While the overall goal of therapy is often the very vague concept of becoming “happier”, you may not have any idea what that means for you yet. That’s okay. Your therapist can help you break down your overall goal into smaller, achievable steps. When you start counseling, your therapist can help you clarify what’s not working in your life. Specifically, your therapist will help you increase your clarity about:
- The Scope & Impact of Your Presenting Problem
- The Kind of Changes You Want to Make
- The Kind of Person You Aspire to be in Order Build the Life You Want
- The Kind of Life You Want to Build
- Change/ Life Transitions
- Your Beliefs About the Presenting Problem
- The Blocks to Becoming the Kind of Person You Aspire to be
- The Skills & Knowledge Necessary to Achieve Your Goals
- Psychological Needs
- Loss (Death & Divorce)
While having a good therapist is important, what you do with the therapist is just as important. Counseling is not passive. It requires your active participation, motivation and commitment. Clients who work hard at helping themselves are more likely to have successful therapy outcomes.

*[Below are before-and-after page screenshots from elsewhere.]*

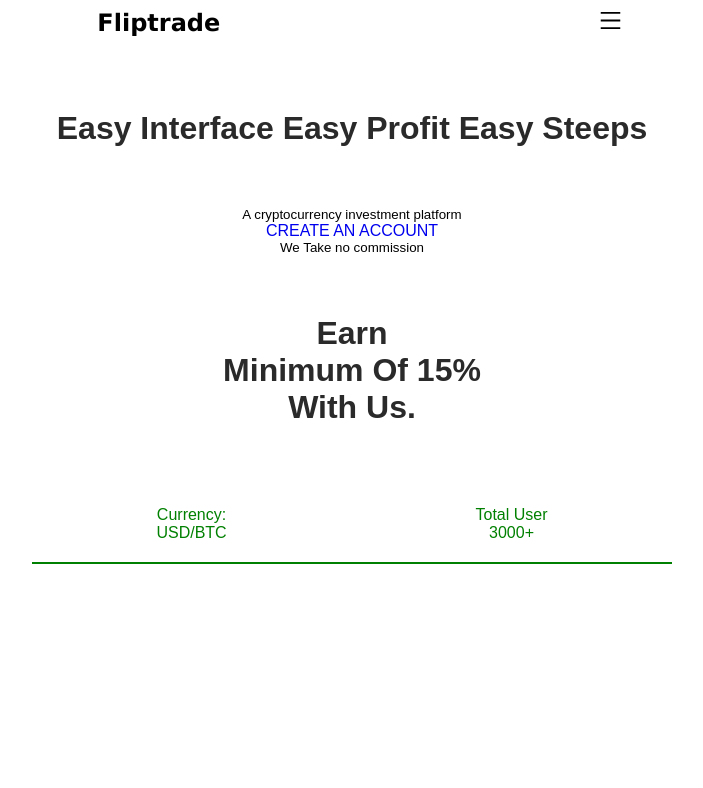
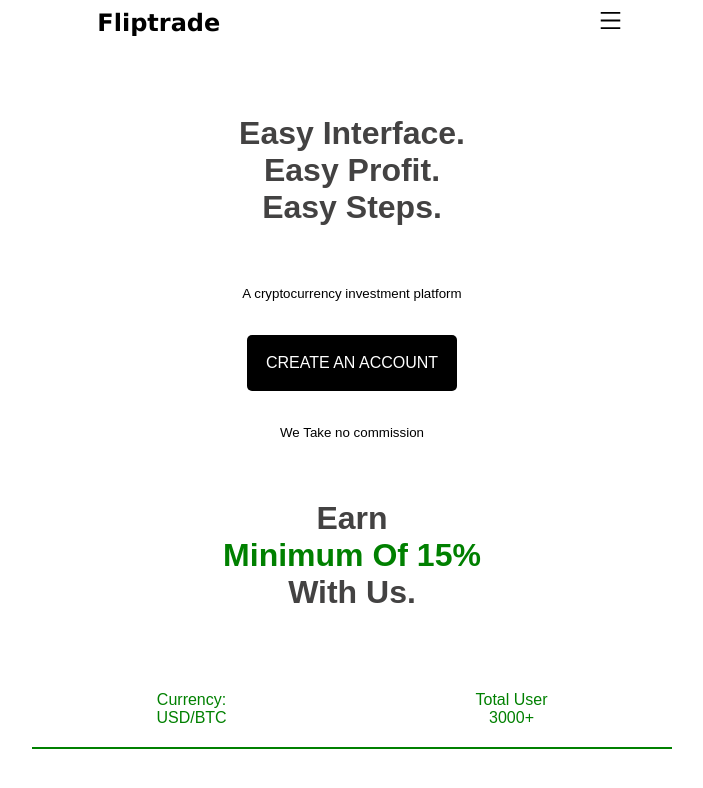
Before and after one commit to Dxtobi/flip, a React (Create React App) app in the folder client/: page / in a window 1280 px wide. Shown: the top 788 px of the page, without its empty margins (288-991 px from the left). Built offline with nearby package versions, Linux system fonts and the light colour scheme.

Commit message:
fixed errore

```diff
--- a/client/src/App.css
+++ b/client/src/App.css
@@ -16,7 +16,7 @@
 
 .headers-h2 {
     font-size: xx-large;
-    color: #2a2a2a;
+    color: #434242;
     margin: 60px auto;
 }
 .login-div {
@@ -32,6 +32,20 @@
     color: green;
     padding: 20px 0px;
     border-bottom: 2px solid;
+}
+.green-text {
+    color: green;
+}
+
+.sit-main-css {
+    margin: 55px  0px;
+}
+a.create-account-btn {
+    padding: 19px;
+    background: black;
+    color: white;
+    border-radius: 5px;
+    margin: 34px 0px;
 }
 
 
@@ -406,9 +420,10 @@
 );
     border-radius: 100px;
 }
-.section-container{
+.section-container {
     display: -ms-flexbox;
     display: flex;
+    -ms-flex-direction: column;
     flex-direction: column;
     -ms-flex-pack: center;
     justify-content: center;
@@ -417,9 +432,9 @@
     width: 100%;
     margin: auto;
     margin-bottom: 12px;
-
     border-bottom-left-radius: 20px;
     background: #1d1d1c;
+    height: 160px;
 }
 .trans-list{
 width: 90%;
@@ -1167,9 +1182,14 @@
 
 }
 .tradeHolder {
-    display: flex;
-    flex-direction: column;
-    align-items: center;
+    display: -ms-flexbox;
+    display: flex;
+    -ms-flex-direction: column;
+    flex-direction: column;
+    -ms-flex-align: center;
+    align-items: center;
+    width: 80%;
+    margin: auto;
 }
 .transaction_btn_swap {
     transform: rotate(90deg);
--- a/client/src/App.js
+++ b/client/src/App.js
@@ -74,12 +74,12 @@
       <Router>
         <div className="App">
           <Header/>
-            <div className="">
+            <div className="sit-main-css">
               <Switch>
                 <Route exact path="/" component={ Homedoc } />
                 <Route exact path="/register" component={ Register } />
                 <Route exact path="/login" component={Login} />
-                <PrivateRoute exact path="/" component={ Landing } />
+                <PrivateRoute exact path="/home" component={ Landing } />
                 <PrivateRoute exact path="/detail/:coin" component={Details} />
                 <PrivateRoute exact path="/trade" component={Trade} />
                 <PrivateRoute exact path="/invest" component={Invest} />
--- a/client/src/components/login/Login.js
+++ b/client/src/components/login/Login.js
@@ -27,7 +27,7 @@
     componentDidMount() {
         this.props.clearErrors();
         if( this.props.auth.isAuthenticated ){
-            this.props.history.push( '/' );
+            this.props.history.push( '/home' );
         }
         console.log(this.props)
     }
--- a/client/src/components/shared/Homedoc.js
+++ b/client/src/components/shared/Homedoc.js
@@ -1,14 +1,23 @@
 import React from 'react';
 import { Link } from 'react-router-dom';
+import { connect } from 'react-redux';
 
 class Homedoc extends React.Component {
+
+    componentDidMount() {
+
+        if( this.props.auth.isAuthenticated ){
+            this.props.history.push( '/home' );
+        }
+        console.log(this.props)
+    }
     render() {
         return (
             <div className='home-page-landing'>
                 <div className={`container my-container`}>
                 <section className='section-1-top'>
                     <div  className='section-1-top-div'>
-                        <h2 className="headers-h2">Easy Interface Easy Profit Easy Steeps
+                        <h2 className="headers-h2">Easy Interface.<br/>Easy Profit.<br/> Easy Steps.
                         </h2>
                         <small>A cryptocurrency investment platform</small>
                         <div className='login-div'>
@@ -34,4 +43,8 @@
     }
 }
 
-export default Homedoc;
+const mapStateToProps = ( state ) => ({
+    auth: state.auth,
+    errors: state.errors
+  });
+export default connect( mapStateToProps )( Homedoc );
```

- Give the Therapist Access to the Real You (Be Totally Honest & Vulnerable)
- Give Your Therapist Feedback (Tell Them How You Feel About Your Sessions)
- Periodically Ask Your Therapist to Assess Your Progress
- Reflect on the Goals of Therapy
- Prioritize Your Therapy and Personal Growth
- Be an Active Part of Your Team: Know Your Treatment Goals and Objectives
- Be Kind to Yourself – Therapy is Hard Work , Good Self-Care is Important
- Sleep well, Get exercise, Stay Well nourished
- Devote Time to Growth Between Sessions
- Think About Next Steps to Achieve Your Goals
Listen to Your Discomfort
Expect emotional discomfort, as it is always part of the growth process. In therapy you will take risks, and try novel ways of thinking and behaving. Your growth depends on your ability to tolerate this discomfort. It’s crucial to choose a therapist you trust so that when discomfort strikes, you feel safe enough to let down your walls and examine the cause.
Discomfort is revealing and useful, often it signals a problem area for you, and exploring it with your therapist can be a catalyst for profound change. There is an exception, however. If your discomfort doesn’t stem from your own ‘stuff’, but from your relationship with your therapist, it could be a red flag telling you that your therapist might not be the right fit for you. Trust yourself on this.
Be Open to Change
You’re embarking on therapy for support and guidance to make changes in your life. Since how you’ve been currently living (thinking, behaving, etc.) is no longer working for you like you want it to, it’s time to take your life off of autopilot and try something new. If you’re with a therapist you trust, take the risk… you have nothing to lose.
Let’s schedule a phone consultation or your first appointment! I respond to question within 24 hours.